Preschool children visiting a library should always be accompanied by an adult or teenager. Suggestions for parents of older children who will be visiting the library include:

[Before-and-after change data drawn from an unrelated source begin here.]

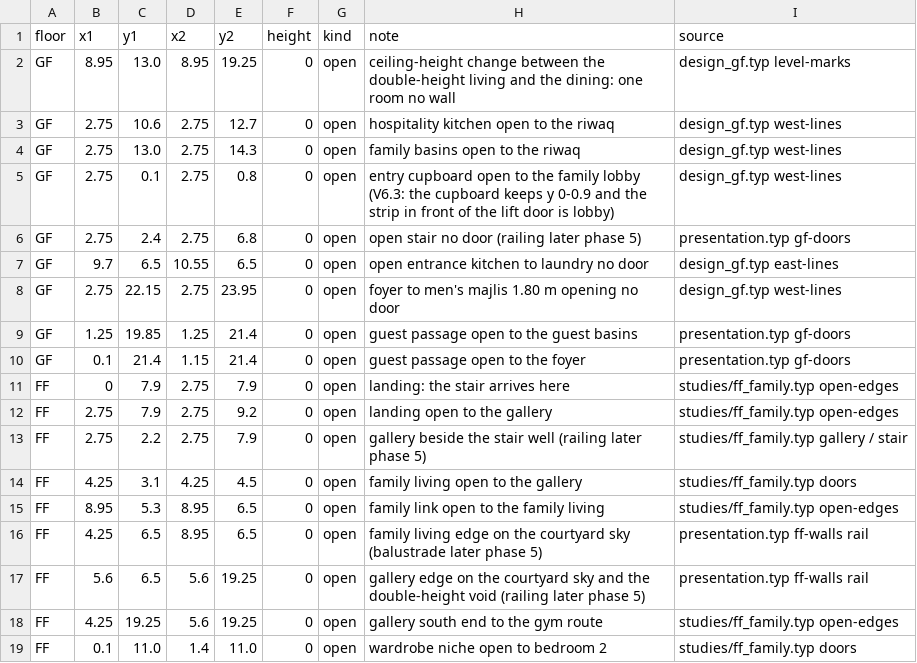
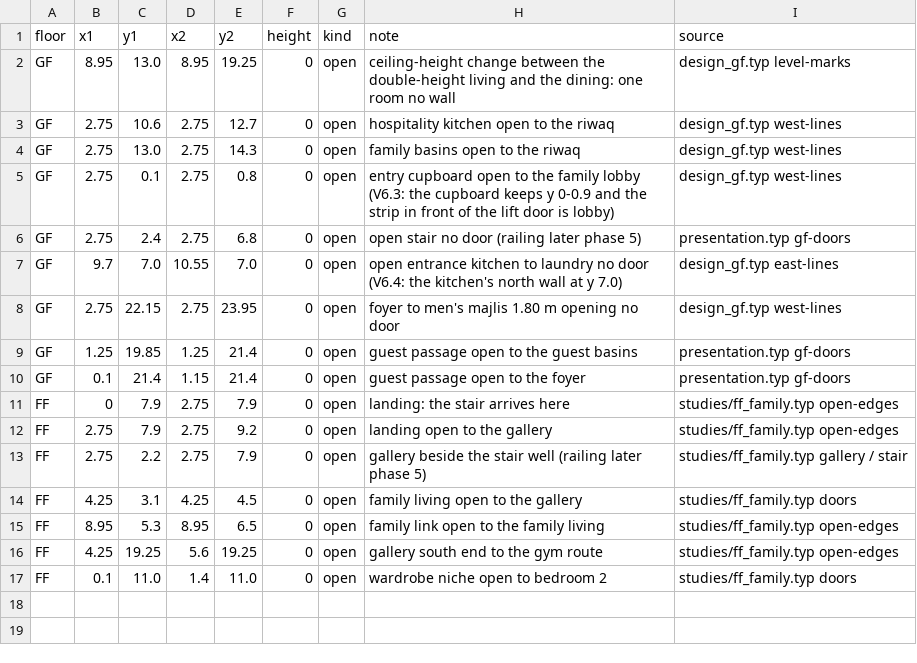
Before and after one commit to ahl20006/House_git, a CSV file: taif_house/3d/open_edges.csv, drawn as a sheet.

```diff
--- a/taif_house/3d/open_edges.csv
+++ b/taif_house/3d/open_edges.csv
@@ -6,3 +6,3 @@ GF,2.75,0.1,2.75,0.8,0,open,entry cupboard open to the family lobby (V6.3: the c
 GF,2.75,2.4,2.75,6.8,0,open,open stair no door (railing later phase 5),presentation.typ gf-doors
-GF,9.7,6.5,10.55,6.5,0,open,open entrance kitchen to laundry no door,design_gf.typ east-lines
+GF,9.7,7.0,10.55,7.0,0,open,open entrance kitchen to laundry no door (V6.4: the kitchen's north wall at y 7.0),design_gf.typ east-lines
 GF,2.75,22.15,2.75,23.95,0,open,foyer to men's majlis 1.80 m opening no door,design_gf.typ west-lines
@@ -15,4 +15,2 @@ FF,4.25,3.1,4.25,4.5,0,open,family living open to the gallery,studies/ff_family.
 FF,8.95,5.3,8.95,6.5,0,open,family link open to the family living,studies/ff_family.typ open-edges
-FF,4.25,6.5,8.95,6.5,0,open,family living edge on the courtyard sky (balustrade later phase 5),presentation.typ ff-walls rail
-FF,5.6,6.5,5.6,19.25,0,open,gallery edge on the courtyard sky and the double-height void (railing later phase 5),presentation.typ ff-walls rail
 FF,4.25,19.25,5.6,19.25,0,open,gallery south end to the gym route,studies/ff_family.typ open-edges
```
Also changed, not shown: taif_house/data/decisions.csv, taif_house/data/open_items.csv, 19 other files.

All of these guidelines and policies are designed to protect children, not discourage them from visiting libraries. Kids are welcome.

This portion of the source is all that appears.